In January of this year, our St. Louis Modern Quilt Guild kicked off its Robert Kaufman Solids Only Challenge. Using a Kona Charm Pack in the Classics palette and only one or two additional solid fabrics, we were to design and complete a quilt with an outer perimeter between 120 and 180 inches to present in time for our June 11th meeting. Having only joined the guild this past April, I got off to a late start, and (will gladly use that as the reason I ) was still hand-sewing my binding on at 5:15 Saturday morning. Needless to say, one accidental nap later, and I was sprinting out the door, thirty-minutes late. A rather inauspicious start for the girl who gets turned around the minute she crosses the Mississippi River on her way to our meetings each month to begin with.
At any rate, the ladies definitely came through, with 44 of our members presenting their quilts to a captive audience. A few of the photos are up on our STLMQG Flickr page, and I hope we see many more to come.
The inspiration for this quilt was originally the sheen that you see on the back of a compact disk. Each 2.5-inch block was my less-precise version of the Endless Chain pattern available on the Quilter's Cache website, but down-sized to fit our challenge requirements. Of course, down-sizing meant that the "spoke" corner of each block had nine layers of fabric stacked up at one point. Once you join FOUR of those points together, that's 9... 18... 27... A veritable BUTTload of fabric coming together at one seam.
|Photo courtesy of http://www.123rf.com/.|
Thankfully for me, May brought a welcome 12-hour quilting retreat sponsored by my local quilt shop, the Quilted Garden, at St. John's United Methodist Church in Edwardsville. As I fussed and repositioned my 144 tiny squares on the design wall, each of the lovely, God-fearing ladies around me would stop by my table, encourage my efforts, and wish me the best. Which was all fine and good until I started sewing those mega seams together, and the under-my-breath bleeps started flying. I was literally standing on my tip-toes, leaning with all of my might on the center of each block, willing the iron (which was steaming up a three-foot radius around me at this point) to smoosh those corners into place when a soft-spoken woman with fluffy white hair tapped me lightly on the shoulder and said, "Here, Honey. Try this."
Apparently, when God closes a door, he opens a tool box.

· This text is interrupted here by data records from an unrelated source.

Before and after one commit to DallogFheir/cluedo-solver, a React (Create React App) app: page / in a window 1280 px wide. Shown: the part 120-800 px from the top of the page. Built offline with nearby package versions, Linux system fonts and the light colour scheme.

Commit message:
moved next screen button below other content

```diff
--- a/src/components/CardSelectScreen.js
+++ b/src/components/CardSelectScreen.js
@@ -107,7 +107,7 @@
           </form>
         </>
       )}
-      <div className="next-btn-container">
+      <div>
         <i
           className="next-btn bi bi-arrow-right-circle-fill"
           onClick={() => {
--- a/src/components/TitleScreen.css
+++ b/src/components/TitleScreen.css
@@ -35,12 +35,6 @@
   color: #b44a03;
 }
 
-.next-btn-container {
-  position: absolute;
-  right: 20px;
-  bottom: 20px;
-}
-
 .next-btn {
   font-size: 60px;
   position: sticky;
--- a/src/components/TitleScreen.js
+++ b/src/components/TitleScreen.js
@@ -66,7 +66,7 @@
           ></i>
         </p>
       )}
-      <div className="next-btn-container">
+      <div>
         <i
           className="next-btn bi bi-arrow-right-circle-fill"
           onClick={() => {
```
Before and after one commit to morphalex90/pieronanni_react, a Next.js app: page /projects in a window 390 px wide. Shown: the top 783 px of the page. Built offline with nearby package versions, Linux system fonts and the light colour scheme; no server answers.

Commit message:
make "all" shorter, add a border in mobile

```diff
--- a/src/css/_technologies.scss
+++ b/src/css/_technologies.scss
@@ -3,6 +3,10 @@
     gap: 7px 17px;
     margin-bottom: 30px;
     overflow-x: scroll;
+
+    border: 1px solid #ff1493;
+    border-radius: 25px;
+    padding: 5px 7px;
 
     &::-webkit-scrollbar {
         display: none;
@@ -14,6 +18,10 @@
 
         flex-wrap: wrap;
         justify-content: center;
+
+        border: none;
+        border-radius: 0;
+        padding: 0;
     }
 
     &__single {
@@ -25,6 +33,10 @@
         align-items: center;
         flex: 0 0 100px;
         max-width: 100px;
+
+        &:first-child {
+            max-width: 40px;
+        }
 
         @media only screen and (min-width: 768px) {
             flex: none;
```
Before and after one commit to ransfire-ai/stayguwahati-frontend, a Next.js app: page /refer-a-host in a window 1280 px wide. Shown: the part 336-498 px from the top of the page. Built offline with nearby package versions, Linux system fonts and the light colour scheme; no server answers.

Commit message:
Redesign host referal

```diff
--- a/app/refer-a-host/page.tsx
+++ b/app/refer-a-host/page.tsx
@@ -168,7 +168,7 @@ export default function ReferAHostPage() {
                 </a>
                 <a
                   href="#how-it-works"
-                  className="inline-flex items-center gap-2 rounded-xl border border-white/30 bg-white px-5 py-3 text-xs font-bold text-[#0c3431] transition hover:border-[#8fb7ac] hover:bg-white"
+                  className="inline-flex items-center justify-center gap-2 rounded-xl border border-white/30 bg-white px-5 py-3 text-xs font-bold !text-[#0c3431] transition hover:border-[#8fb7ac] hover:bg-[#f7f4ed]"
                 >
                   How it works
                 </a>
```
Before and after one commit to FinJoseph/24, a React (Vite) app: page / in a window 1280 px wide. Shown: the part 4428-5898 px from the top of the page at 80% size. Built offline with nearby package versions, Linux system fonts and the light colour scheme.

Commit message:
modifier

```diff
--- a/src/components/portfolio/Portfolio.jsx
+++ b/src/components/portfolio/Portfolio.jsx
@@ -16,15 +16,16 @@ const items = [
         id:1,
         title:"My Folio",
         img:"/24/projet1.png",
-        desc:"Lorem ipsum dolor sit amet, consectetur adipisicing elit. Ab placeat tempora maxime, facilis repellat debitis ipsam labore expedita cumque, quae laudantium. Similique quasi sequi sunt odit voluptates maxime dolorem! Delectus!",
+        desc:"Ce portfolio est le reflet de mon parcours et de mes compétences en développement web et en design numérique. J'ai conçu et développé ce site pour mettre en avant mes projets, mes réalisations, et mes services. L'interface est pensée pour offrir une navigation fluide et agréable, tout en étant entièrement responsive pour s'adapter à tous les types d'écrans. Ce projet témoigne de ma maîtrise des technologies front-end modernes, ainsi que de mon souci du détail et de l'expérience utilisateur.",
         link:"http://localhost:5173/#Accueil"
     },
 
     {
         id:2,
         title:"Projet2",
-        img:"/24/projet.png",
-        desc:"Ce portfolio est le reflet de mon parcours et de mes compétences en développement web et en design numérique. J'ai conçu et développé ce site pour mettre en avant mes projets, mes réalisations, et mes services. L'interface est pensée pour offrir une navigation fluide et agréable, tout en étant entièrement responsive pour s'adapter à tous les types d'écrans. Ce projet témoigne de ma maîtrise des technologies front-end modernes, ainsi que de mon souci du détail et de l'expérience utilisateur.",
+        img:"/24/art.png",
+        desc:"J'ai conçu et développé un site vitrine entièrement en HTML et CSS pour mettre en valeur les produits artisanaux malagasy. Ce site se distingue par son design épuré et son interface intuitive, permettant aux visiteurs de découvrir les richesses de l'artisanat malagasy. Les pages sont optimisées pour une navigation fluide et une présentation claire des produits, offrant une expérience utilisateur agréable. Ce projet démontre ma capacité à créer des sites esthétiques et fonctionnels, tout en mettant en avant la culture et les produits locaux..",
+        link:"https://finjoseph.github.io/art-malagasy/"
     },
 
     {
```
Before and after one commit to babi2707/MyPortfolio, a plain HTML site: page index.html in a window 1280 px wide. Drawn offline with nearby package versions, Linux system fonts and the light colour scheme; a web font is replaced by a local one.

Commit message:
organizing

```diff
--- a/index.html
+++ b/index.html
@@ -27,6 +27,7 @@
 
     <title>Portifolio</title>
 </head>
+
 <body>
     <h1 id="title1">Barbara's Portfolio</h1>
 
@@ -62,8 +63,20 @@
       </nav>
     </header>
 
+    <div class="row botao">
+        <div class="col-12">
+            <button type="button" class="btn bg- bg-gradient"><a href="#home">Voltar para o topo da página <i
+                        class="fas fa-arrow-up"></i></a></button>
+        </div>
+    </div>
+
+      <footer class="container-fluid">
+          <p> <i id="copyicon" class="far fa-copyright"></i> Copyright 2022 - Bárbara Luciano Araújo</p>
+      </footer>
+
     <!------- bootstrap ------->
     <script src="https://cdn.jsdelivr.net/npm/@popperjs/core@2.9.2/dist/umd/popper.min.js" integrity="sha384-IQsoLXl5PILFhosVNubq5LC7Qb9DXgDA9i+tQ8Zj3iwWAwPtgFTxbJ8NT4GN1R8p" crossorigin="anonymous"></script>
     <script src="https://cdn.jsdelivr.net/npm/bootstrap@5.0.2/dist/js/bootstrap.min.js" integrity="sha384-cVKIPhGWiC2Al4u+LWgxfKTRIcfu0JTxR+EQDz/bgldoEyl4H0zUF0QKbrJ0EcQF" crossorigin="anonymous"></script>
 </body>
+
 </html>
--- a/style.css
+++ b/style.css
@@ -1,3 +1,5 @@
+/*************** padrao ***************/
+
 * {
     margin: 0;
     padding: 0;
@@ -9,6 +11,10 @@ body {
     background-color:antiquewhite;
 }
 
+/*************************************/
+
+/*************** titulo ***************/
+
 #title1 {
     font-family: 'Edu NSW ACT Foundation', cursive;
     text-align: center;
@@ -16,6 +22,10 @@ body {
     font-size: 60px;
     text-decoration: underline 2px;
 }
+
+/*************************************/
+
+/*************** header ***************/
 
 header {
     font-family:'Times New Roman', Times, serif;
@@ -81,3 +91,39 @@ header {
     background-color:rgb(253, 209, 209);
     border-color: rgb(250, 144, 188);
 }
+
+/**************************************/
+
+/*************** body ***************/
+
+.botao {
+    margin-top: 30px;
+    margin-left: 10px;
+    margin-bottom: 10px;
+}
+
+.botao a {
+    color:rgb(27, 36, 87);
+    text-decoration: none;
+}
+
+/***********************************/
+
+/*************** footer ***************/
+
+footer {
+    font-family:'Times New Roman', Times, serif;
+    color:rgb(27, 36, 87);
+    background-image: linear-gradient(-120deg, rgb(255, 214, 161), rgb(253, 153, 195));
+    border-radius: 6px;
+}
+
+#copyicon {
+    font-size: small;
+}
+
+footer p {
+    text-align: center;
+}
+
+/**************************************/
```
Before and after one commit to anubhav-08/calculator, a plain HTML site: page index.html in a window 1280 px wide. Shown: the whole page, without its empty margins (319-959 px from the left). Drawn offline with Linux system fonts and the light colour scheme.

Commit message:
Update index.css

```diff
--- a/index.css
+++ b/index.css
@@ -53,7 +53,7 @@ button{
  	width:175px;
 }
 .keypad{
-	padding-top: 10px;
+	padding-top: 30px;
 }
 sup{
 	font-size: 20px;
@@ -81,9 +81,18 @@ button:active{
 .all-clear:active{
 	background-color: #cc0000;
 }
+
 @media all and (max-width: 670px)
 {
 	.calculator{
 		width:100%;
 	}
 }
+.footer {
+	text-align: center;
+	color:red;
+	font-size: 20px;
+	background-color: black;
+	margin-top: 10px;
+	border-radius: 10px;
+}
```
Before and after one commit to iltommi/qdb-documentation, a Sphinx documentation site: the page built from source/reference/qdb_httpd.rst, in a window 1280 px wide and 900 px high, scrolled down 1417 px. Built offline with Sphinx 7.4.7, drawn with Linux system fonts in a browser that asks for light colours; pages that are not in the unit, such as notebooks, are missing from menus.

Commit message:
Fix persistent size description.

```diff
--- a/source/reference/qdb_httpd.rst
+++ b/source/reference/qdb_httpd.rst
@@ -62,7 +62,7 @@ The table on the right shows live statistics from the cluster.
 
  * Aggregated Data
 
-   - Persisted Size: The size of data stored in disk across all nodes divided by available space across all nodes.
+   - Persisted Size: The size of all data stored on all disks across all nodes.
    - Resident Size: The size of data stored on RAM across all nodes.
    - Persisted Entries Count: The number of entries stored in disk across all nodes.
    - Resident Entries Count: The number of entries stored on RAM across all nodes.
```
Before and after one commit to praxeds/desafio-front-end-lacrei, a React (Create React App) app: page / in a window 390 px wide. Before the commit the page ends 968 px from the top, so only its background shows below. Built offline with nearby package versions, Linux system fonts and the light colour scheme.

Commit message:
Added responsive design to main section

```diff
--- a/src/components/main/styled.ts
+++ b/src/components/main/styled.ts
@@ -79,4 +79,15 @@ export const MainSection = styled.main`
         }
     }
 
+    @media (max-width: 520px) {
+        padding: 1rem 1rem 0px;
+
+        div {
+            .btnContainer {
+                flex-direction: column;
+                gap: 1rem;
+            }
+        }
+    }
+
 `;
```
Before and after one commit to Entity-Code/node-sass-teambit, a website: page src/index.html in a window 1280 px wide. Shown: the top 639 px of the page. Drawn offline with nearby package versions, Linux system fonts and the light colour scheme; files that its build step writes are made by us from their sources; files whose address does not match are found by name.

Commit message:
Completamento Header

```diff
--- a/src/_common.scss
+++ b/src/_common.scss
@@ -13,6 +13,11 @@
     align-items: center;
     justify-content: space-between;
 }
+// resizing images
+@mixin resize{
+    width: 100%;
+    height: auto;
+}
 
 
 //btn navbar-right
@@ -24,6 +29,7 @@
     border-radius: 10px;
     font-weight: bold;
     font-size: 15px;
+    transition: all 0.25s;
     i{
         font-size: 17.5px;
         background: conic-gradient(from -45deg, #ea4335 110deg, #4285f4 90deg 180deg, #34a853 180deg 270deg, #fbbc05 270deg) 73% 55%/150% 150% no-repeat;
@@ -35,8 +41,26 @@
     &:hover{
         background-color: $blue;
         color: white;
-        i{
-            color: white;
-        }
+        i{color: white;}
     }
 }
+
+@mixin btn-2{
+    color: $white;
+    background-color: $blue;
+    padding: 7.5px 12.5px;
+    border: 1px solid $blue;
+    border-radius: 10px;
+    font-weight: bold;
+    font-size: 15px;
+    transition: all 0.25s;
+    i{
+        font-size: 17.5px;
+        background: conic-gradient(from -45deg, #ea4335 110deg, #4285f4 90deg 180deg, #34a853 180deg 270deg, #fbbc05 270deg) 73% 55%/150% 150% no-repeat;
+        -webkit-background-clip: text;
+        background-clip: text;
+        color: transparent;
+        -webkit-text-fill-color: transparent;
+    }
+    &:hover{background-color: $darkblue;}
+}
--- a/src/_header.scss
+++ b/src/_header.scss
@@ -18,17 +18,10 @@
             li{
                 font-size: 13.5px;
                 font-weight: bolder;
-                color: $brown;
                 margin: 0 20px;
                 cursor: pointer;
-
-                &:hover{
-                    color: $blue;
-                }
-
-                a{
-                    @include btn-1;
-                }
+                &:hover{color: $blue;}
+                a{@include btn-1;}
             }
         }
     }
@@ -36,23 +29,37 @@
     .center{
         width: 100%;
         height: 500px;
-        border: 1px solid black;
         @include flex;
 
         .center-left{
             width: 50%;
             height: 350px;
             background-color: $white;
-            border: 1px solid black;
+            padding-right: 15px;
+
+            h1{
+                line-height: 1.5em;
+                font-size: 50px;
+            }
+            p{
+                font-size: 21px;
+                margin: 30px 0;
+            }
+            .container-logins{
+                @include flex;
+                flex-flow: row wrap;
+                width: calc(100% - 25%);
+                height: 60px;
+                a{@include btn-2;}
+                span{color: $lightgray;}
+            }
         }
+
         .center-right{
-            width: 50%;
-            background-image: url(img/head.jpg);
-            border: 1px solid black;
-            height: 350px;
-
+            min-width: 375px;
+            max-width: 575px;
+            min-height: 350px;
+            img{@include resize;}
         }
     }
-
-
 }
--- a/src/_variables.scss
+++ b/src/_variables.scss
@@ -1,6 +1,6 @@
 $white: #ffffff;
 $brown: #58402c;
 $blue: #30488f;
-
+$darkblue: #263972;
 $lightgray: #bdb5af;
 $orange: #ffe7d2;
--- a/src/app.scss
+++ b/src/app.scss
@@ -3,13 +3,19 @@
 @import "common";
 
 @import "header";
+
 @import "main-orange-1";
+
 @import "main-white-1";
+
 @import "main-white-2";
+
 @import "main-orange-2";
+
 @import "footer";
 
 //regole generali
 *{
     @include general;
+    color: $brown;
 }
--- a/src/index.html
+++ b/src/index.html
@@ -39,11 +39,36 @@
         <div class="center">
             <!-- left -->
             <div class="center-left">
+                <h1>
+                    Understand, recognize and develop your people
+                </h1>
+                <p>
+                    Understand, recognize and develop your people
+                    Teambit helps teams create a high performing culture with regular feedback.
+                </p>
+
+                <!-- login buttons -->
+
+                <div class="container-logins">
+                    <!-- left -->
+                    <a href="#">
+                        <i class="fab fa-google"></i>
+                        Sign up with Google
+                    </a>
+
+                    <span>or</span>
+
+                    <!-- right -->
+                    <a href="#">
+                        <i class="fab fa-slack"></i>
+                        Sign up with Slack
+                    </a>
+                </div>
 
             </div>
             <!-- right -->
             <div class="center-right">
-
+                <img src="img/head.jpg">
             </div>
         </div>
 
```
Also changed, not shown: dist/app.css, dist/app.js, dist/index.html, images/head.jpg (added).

Between this divine intervention, and the spiraling, meteoric downfall of this guy, it was decided a name change was in order. So, at last, I present to you,
More information on the process behind making this quilt can be found on the WIPs tab of this blog.
Thanks for visiting!